Revision comparison data
────────────────

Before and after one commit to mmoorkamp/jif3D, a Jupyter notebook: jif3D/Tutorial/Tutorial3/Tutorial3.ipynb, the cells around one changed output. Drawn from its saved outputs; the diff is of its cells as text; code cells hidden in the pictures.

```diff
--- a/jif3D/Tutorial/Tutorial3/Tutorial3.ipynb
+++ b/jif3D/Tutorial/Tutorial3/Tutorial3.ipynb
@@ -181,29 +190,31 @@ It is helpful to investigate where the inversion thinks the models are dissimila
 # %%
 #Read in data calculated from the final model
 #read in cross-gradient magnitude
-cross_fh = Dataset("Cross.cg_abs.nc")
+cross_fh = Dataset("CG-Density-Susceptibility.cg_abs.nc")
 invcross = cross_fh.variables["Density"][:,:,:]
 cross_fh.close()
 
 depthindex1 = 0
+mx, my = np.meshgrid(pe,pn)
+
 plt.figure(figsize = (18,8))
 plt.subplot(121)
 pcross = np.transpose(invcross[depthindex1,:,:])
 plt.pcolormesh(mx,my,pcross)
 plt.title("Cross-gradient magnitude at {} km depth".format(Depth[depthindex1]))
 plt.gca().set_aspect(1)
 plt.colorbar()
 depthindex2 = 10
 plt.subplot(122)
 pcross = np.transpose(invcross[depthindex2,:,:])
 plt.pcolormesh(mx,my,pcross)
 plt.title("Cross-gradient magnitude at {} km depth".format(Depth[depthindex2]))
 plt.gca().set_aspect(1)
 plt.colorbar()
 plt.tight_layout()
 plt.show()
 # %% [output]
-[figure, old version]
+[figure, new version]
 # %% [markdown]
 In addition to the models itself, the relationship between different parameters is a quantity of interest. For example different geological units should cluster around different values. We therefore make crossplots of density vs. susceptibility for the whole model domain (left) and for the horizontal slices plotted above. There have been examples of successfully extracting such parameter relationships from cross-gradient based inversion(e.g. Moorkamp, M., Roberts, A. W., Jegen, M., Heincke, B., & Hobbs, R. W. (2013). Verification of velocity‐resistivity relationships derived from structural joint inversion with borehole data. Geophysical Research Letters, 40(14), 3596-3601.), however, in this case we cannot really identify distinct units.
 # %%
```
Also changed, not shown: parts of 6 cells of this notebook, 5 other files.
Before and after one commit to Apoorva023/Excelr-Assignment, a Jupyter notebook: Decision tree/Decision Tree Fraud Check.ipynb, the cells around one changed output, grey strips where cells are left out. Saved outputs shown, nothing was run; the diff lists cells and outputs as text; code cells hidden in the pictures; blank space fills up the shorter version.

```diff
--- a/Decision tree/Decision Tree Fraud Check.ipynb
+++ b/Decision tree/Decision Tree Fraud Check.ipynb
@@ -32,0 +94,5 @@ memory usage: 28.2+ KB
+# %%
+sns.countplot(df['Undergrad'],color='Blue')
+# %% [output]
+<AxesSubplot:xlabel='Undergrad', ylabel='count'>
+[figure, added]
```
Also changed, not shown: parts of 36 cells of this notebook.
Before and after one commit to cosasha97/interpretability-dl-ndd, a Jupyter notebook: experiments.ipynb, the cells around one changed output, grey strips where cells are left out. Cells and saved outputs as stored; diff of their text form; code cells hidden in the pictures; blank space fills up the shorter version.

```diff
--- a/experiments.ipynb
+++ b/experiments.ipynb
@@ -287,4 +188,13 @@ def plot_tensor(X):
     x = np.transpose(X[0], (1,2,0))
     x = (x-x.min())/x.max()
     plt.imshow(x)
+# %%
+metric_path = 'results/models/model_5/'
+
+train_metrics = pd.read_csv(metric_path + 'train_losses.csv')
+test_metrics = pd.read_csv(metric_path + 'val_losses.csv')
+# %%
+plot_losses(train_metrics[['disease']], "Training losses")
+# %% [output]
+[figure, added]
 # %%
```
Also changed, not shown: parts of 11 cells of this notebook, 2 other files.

────────────────

» Exercise: Return every line above that contains the word "changed".

» Reply to the task:
Before and after one commit to mmoorkamp/jif3D, a Jupyter notebook: jif3D/Tutorial/Tutorial3/Tutorial3.ipynb, the cells around one changed output. Drawn from its saved outputs; the diff is of its cells as text; code cells hidden in the pictures.
Also changed, not shown: parts of 6 cells of this notebook, 5 other files.
Before and after one commit to Apoorva023/Excelr-Assignment, a Jupyter notebook: Decision tree/Decision Tree Fraud Check.ipynb, the cells around one changed output, grey strips where cells are left out. Saved outputs shown, nothing was run; the diff lists cells and outputs as text; code cells hidden in the pictures; blank space fills up the shorter version.
Also changed, not shown: parts of 36 cells of this notebook.
Before and after one commit to cosasha97/interpretability-dl-ndd, a Jupyter notebook: experiments.ipynb, the cells around one changed output, grey strips where cells are left out. Cells and saved outputs as stored; diff of their text form; code cells hidden in the pictures; blank space fills up the shorter version.
Also changed, not shown: parts of 11 cells of this notebook, 2 other files.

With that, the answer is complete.